Thank you very much Mr. President, Mr. President, Mr. Prime Minister, former presidents of the European Parliament and colleagues and friends.

I think this is the first time the EU has hosted this event and I am delighted to be able to participate in it and extremely pleased to be amongst so many important people in terms of the work that they have done to promote democracy.

For the EU, we are founded of course on the core values of human rights and democracy and we believe it is right that people should as a principle be able to stand, to vote, and to have freedom of assembly, of association and of speech. Too often in the world, we are confronted with people who are unable to do those things, so when they are able to do so it is important that we support them.

I think Election Observation is a success story for the European Union. I was surprised when I looked at the figures to see that since the year 2000 we have observed almost 100 elections in 54 countries. Last year over 800 EU observers from all Member States staffed these missions.

Today, our EU election observation mission in Zambia is winding down, our mission in Tunisia is underway, and those for Nicaragua and the Democratic Republic of Congo are about to be deployed.

The Tunisian elections of 23 October, as you said Mr President, will be the first democratic elections in the region since the January revolutions began and it is crucial that we support this process. We have given technical assistance to the national commission in the run-up to the polls, and I met with them last week to discuss how we can provide further help.

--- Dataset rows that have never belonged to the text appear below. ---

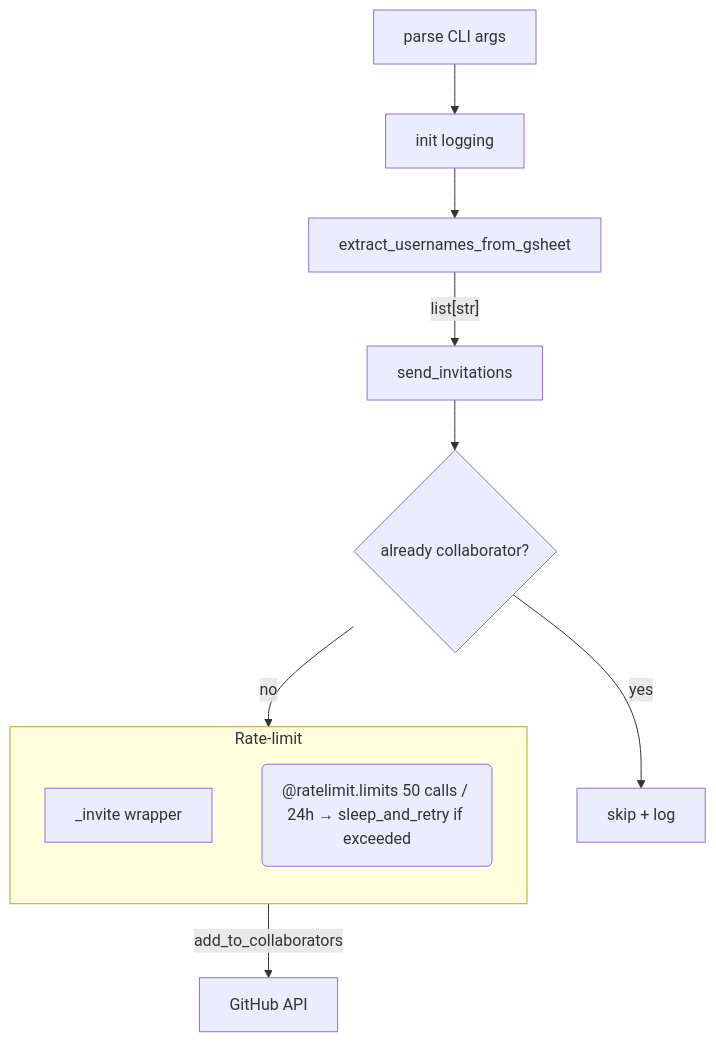
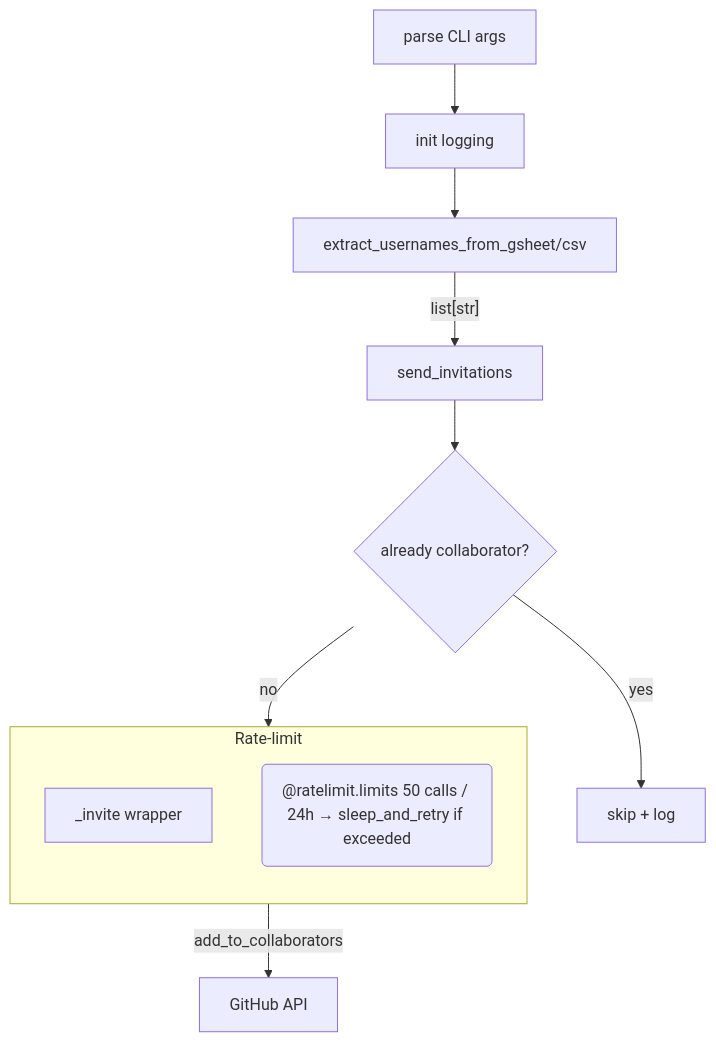
Before and after one commit to causify-ai/helpers: the diagram in docs/tools/git/all.invite_gh_contributors.explanation.md, drawn with Mermaid. The commit also changed other lines of this file, not shown here.

````diff
--- a/docs/tools/git/all.invite_gh_contributors.explanation.md
+++ b/docs/tools/git/all.invite_gh_contributors.explanation.md
@@ -33,15 +42,15 @@
 ```mermaid
 flowchart TD
     A[parse CLI args] --> B[init logging]
-    B --> C[extract_usernames_from_gsheet]
+    B --> C[extract_usernames_from_gsheet/csv]
     C -->|"list[str]"| D[send_invitations]
     D --> E{already collaborator?}
     E -- yes --> F[skip + log]
     E -- no --> G[_invite wrapper]
     G -->|add_to_collaborators| H[GitHub API]
     subgraph Rate-limit
         direction TB
         G
         note("@ratelimit.limits 50 calls / 24h → sleep_and_retry if exceeded")
     end
 ```
````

And we have got an independent team of observers who have been in the country since midSeptember.

We know that supporting stable, prosperous democratic countries is in our interests.
And working with, for example, Tunisia is also about finding new ways of offering that support.
Some colleagues from the EP joined me last week in the first Task Force meeting in Tunis chaired by myself and the Prime Minister of Tunisia. That was an important occasion because we brought together not only the EU and member states but also the international financial community and business in order to celebrate where Tunisia is heading and to offer continuous support to it.

The Election Observation Mission in Tunisia, led by MEP Michael Gahler, is already on the ground and doing good work.

In Egypt, where elections will start on November 28th, the EU will support domestic observers through training and capacity building. And working with civil society to make sure that they too are supported as a key motor for democracy.

As you know well, Mr President, election observation missions operate independently of all EU institutions. They act under the authority of a Chief Observer who is always a Member of the European Parliament, whom I appoint. I really value the collaboration and cooperation that we have with the European Parliament in these processes. I am delighted to see that we are engaging more women as chief observers and I am making sure that we have the spread from the political parties here.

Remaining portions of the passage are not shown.